But even a few minutes into the Shapiro's Chicago production, it becomes clear that this admirably restless director was not the slightest bit interested in approaching this play, a bold, highly articulate and deceptive compassionate Stephen Adly Guirgis drama about the peaks, valleys, minefields and revelations of addiction in an urban underclass, in the same way.
Where the New York production had featured explosive verbal pyrotechnics delivered with the dial stuck at maximum intensity, the Steppenwolf show is gentler, quieter, less funny, less sexualized and quite poignant. John Ortiz, who plays Jackie, the young Puerto Rican man trying to get all sides of his act together in tough circumstances, is much more vulnerable. Ortiz is really very moving here: I don't know how much Guirgis was thinking of his fellow Labyrinth Theater Company colleague when he first wrote this part, but it clearly fits this superb actor.
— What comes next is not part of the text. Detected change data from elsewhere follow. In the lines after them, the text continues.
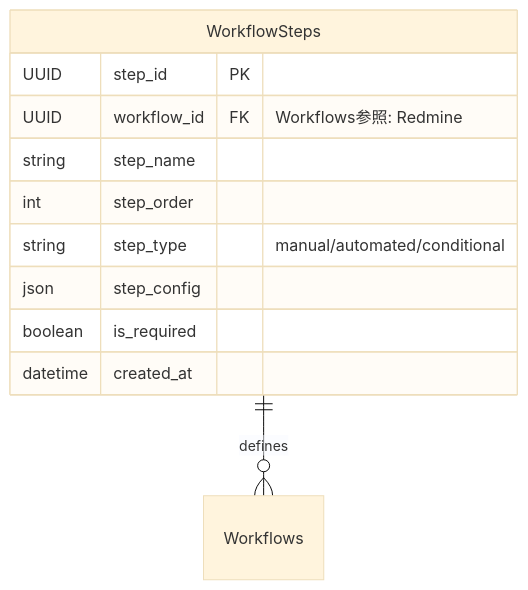
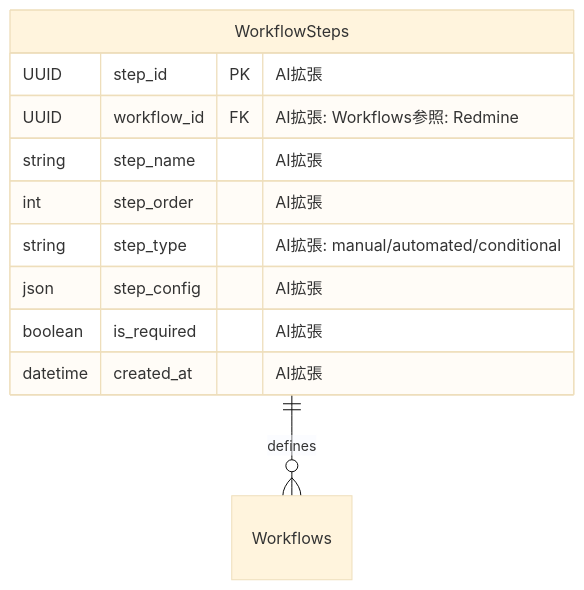
One commit to daichiTAAA/AgentOpsPlatform changed the tenth of 16 diagrams in docs/030000_設計/035000_データ設計/035010_ER図.md. Above: the diagram before and after it, drawn with Mermaid (base theme). The commit also changed other lines of this file, not shown here.

````diff
--- a/docs/030000_設計/035000_データ設計/035010_ER図.md
+++ b/docs/030000_設計/035000_データ設計/035010_ER図.md
@@ -602,15 +753,15 @@
 ```mermaid
 erDiagram
     WorkflowSteps {
-        UUID step_id PK
-        UUID workflow_id FK "Workflows参照: Redmine"
-        string step_name
-        int step_order
-        string step_type "manual/automated/conditional"
-        json step_config
-        boolean is_required
-        datetime created_at
+        UUID step_id PK "AI拡張"
+        UUID workflow_id FK "AI拡張: Workflows参照: Redmine"
+        string step_name "AI拡張"
+        int step_order "AI拡張"
+        string step_type "AI拡張: manual/automated/conditional"
+        json step_config "AI拡張"
+        boolean is_required "AI拡張"
+        datetime created_at "AI拡張"
     }
 
     WorkflowSteps ||--o{ Workflows : defines
 ```
````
Also very moving is Sandra Delgado, who plays his addict-girlfriend Veronica, a woman who comes with the drawbacks of the former state but who wholly embraces the latter. Delgado's big heart shines through all the fights that pepper the hefty first chunk of the play. And when Sandra Marquez, who plays a despairing wife named Victoria, takes stock of her lot and finds it wanting, you feel deeply for her trapped circumstance. But you can see the change most clearly in the performance of Gary Perez, who plays one of Jackie's relatives, a gentle man called Cousin Julio. On Broadway, the character felt mostly like comic relief. Perez imbues this man with a deep sadness, a man who spends a lot of time trying to persuade Jackie to embrace what is right and who suffers as all those who love alcoholics or addicts suffer.
Most of Guirgis' play is composed of two- or three-character scenes. In essence, we're watching two agonized, mutually dependent, up-and-down relationships: the one between Jackie and Veronica, two young people who clearly love each other but are not equipped to consistently treat each other well, and the one between the older duo of Ralph D. (Smits) and Victoria, two characters with a very tenuous grip on the middle-class, and on each other. The overt connection is this: Ralph D., who claims many years of sobriety but is otherwise no choir boy, is Jackie's sponsor.
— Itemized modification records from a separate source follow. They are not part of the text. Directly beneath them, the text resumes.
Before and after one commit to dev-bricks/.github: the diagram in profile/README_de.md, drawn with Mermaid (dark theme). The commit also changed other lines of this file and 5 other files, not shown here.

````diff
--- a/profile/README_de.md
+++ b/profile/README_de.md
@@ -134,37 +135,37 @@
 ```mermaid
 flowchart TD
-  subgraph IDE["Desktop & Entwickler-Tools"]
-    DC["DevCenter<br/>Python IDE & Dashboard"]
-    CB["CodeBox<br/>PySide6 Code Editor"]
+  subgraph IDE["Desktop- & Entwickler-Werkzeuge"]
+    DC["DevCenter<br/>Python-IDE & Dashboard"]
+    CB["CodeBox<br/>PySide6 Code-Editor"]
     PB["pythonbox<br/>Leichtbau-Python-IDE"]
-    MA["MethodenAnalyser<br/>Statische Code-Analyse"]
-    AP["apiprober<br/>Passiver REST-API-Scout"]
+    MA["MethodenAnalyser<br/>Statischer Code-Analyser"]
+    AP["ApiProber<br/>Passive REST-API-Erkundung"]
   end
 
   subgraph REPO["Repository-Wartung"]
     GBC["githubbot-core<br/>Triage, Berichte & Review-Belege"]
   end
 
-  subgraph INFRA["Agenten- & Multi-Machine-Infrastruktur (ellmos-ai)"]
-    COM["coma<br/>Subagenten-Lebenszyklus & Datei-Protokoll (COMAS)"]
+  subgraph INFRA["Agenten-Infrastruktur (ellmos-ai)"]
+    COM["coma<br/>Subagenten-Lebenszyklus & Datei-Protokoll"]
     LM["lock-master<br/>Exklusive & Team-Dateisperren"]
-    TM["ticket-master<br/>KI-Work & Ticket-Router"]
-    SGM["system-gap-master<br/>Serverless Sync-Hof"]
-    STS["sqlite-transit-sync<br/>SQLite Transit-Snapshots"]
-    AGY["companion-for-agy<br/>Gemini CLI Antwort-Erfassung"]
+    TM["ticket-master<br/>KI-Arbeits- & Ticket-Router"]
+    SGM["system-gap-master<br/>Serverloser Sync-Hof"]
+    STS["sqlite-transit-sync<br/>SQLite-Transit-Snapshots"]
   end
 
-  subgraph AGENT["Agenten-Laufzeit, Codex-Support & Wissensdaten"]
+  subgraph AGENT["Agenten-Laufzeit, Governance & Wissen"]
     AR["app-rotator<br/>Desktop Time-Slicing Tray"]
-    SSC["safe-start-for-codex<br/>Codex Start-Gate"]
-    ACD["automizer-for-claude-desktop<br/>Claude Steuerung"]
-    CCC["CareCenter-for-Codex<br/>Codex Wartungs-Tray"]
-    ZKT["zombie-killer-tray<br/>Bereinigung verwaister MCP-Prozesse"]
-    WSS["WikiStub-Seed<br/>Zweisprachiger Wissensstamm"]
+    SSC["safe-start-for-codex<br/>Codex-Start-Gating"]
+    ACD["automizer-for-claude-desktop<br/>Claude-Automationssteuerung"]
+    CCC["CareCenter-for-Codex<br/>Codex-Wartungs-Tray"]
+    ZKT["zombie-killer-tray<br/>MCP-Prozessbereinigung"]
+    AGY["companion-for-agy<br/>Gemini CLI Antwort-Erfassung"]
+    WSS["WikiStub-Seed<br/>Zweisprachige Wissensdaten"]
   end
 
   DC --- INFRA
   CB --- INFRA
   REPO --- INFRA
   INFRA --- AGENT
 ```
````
In part, Guirgis is interested in the moral question of what such a sponsor owes the person being sponsored. Anything beyond an exhortation to stay clean?
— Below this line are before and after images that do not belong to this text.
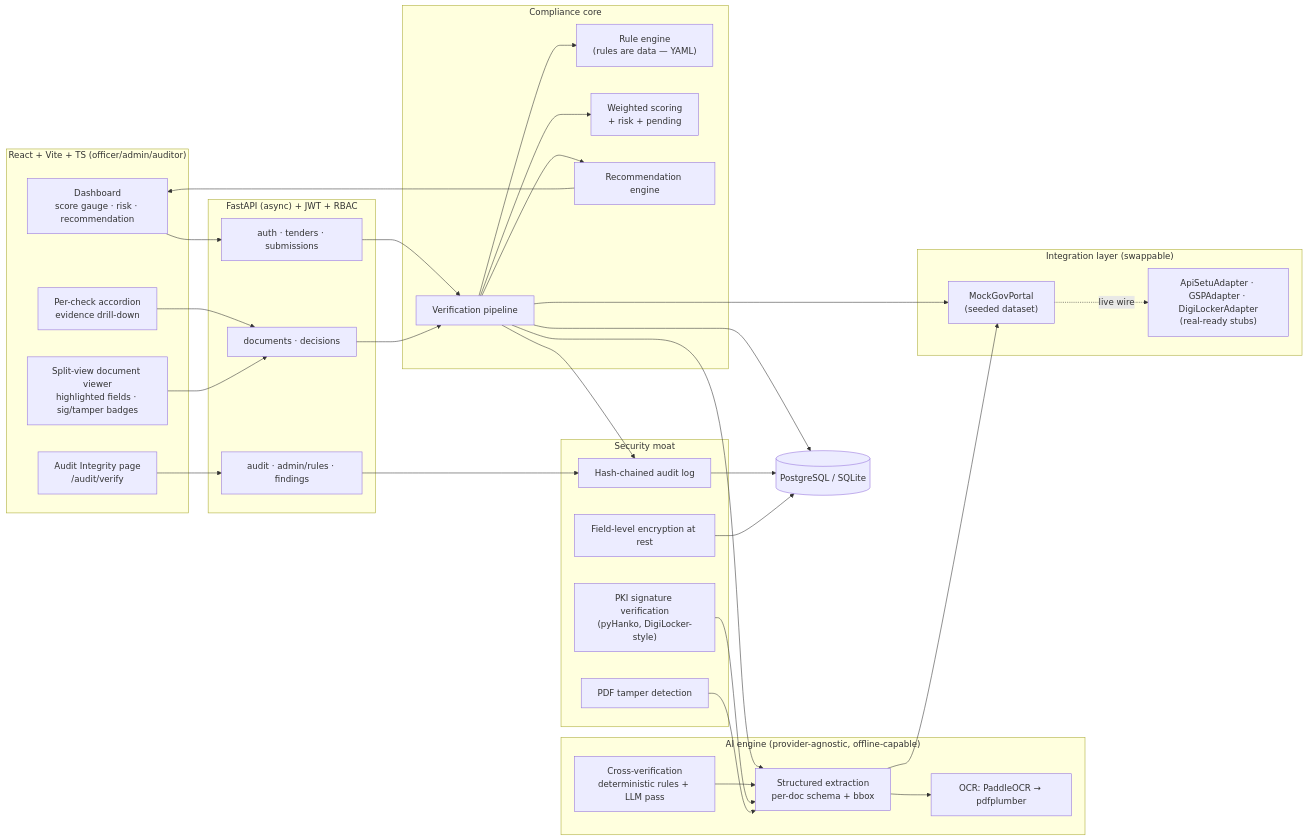
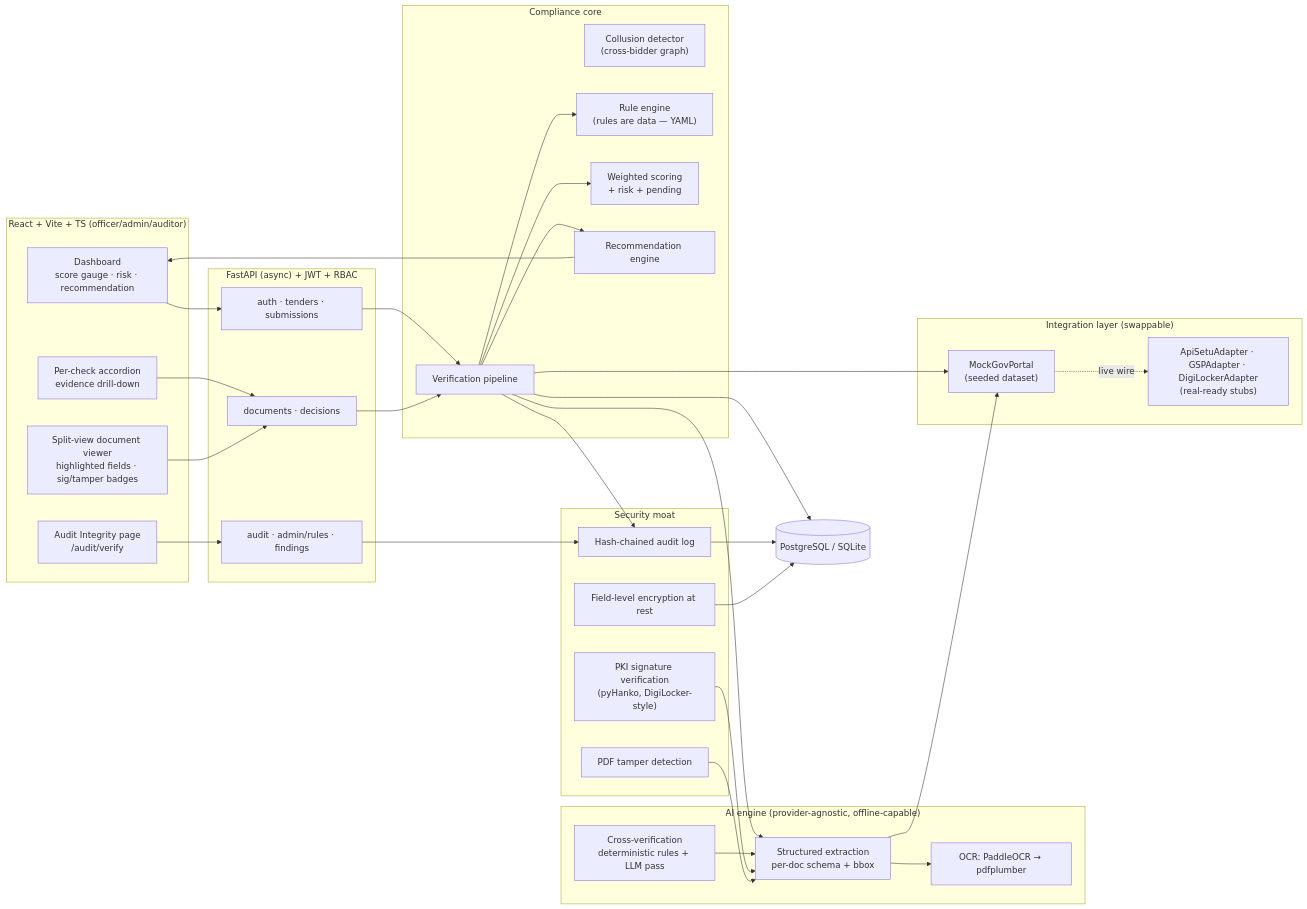
One commit to sakshamp413-hash/gem-bid-compliance-platform changed the diagram in README.md. Above: the diagram before and after it, drawn with Mermaid. The commit also changed other lines of this file and 78 other files, not shown here.

````diff
--- a/README.md
+++ b/README.md
@@ -54,52 +57,53 @@
 ```mermaid
 flowchart LR
     subgraph Frontend["React + Vite + TS (officer/admin/auditor)"]
         Dash["Dashboard<br/>score gauge · risk · recommendation"]
         Checks["Per-check accordion<br/>evidence drill-down"]
         Viewer["Split-view document viewer<br/>highlighted fields · sig/tamper badges"]
         Audit["Audit Integrity page<br/>/audit/verify"]
     end
 
     subgraph API["FastAPI (async) + JWT + RBAC"]
         R1["auth · tenders · submissions"]
         R2["documents · decisions"]
         R3["audit · admin/rules · findings"]
     end
 
     subgraph Core["Compliance core"]
         P["Verification pipeline"]
+        COL["Collusion detector<br/>(cross-bidder graph)"]
         RE["Rule engine<br/>(rules are data — YAML)"]
         SC["Weighted scoring<br/>+ risk + pending"]
         REC["Recommendation engine"]
     end
 
     subgraph AI["AI engine (provider-agnostic, offline-capable)"]
         OCR["OCR: PaddleOCR → pdfplumber"]
         EX["Structured extraction<br/>per-doc schema + bbox"]
         XV["Cross-verification<br/>deterministic rules + LLM pass"]
     end
 
     subgraph Sec["Security moat"]
         SIG["PKI signature verification<br/>(pyHanko, DigiLocker-style)"]
         TAM["PDF tamper detection"]
         AUL["Hash-chained audit log"]
         ENC["Field-level encryption at rest"]
     end
 
     subgraph Gov["Integration layer (swappable)"]
         MOCK["MockGovPortal<br/>(seeded dataset)"]
         API2["ApiSetuAdapter · GSPAdapter · DigiLockerAdapter<br/>(real-ready stubs)"]
     end
 
     DB[("PostgreSQL / SQLite")]
 
     Dash --> R1; Checks --> R2; Viewer --> R2; Audit --> R3
     R1 --> P; R2 --> P
     P --> RE; P --> EX; P --> SC; P --> REC
     EX --> OCR; XV --> EX
     SIG --> EX; TAM --> EX
     P --> AUL; R3 --> AUL
     EX --> MOCK; P --> MOCK; MOCK -.live wire.-> API2
     P --> DB; AUL --> DB; ENC --> DB
     REC --> Dash
 ```
````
There is a great deal else to drink in from Guirgis' drama: on this second viewing, the ever-more intolerable murder rate in Chicago kept, for some reason, popping in my head. One of Guirgis' main points here is that people are usually more than one thing: the violent can also be compassionate, the cruel can be kind. What does one do with that particular truth, especially since it flies in the face of a lot of the dualistic language of the recovery community and the law-enforcement gestalt? Through the authorial mouthpiece of Uncle Julio, Guirgis also is exploring the chasm between what many of us thing of ourselves to be and what we actually are. This is hardly the only play about self-delusion, but it strikes me as an especially acute study of the edges of that state. There are grand self-delusions and there are the small delusions in which we participate every day.
When you see two different productions — and these are different productions — of the same play, there is a danger of wanting something in the middle. So it went for me here, my admiration for these changes notwithstanding.
There are times when it feels like the Steppenwolf show needs more pace — times when you want Delgado and Ortiz to show you the hard edges and the raw anger that characterizes only the fights of lovers. That's also true of Smits. The actor, a performer of great talent and accomplishment, is a fascinating presence here: his huge frame barely seems to fit inside Rosenthal's little rooms and you catch the sense of a man who has played a lot of heroes and role models having the guts to embrace his own mortality. This is also a very generous performance. It is as if the rather reticent Smits was determined to melt into the ensemble, to catch the rhythms and punches of others rather than throwing them out himself. That impulse is understandable when you're a star wanting not to dominate, but there are times when you want Smits, an actor who I think has yet more to give, if he puts all that stuff more firmly aside, to really grab a couple of these scenes by the scruff of their neck as one knows he could.
Indeed, when all the fundamentals are this solid, everyone here could now feel free to let the language, the ideas and pain, really rip.
When: Through March 3
Where: Steppenwolf Theatre, 1650 N. Halsted St.
Running time: 1 hour, 40 minutes
Tickets: $20-$86 at 312-335-1650 or steppenwolf.orgCopyright © 2015, CT Now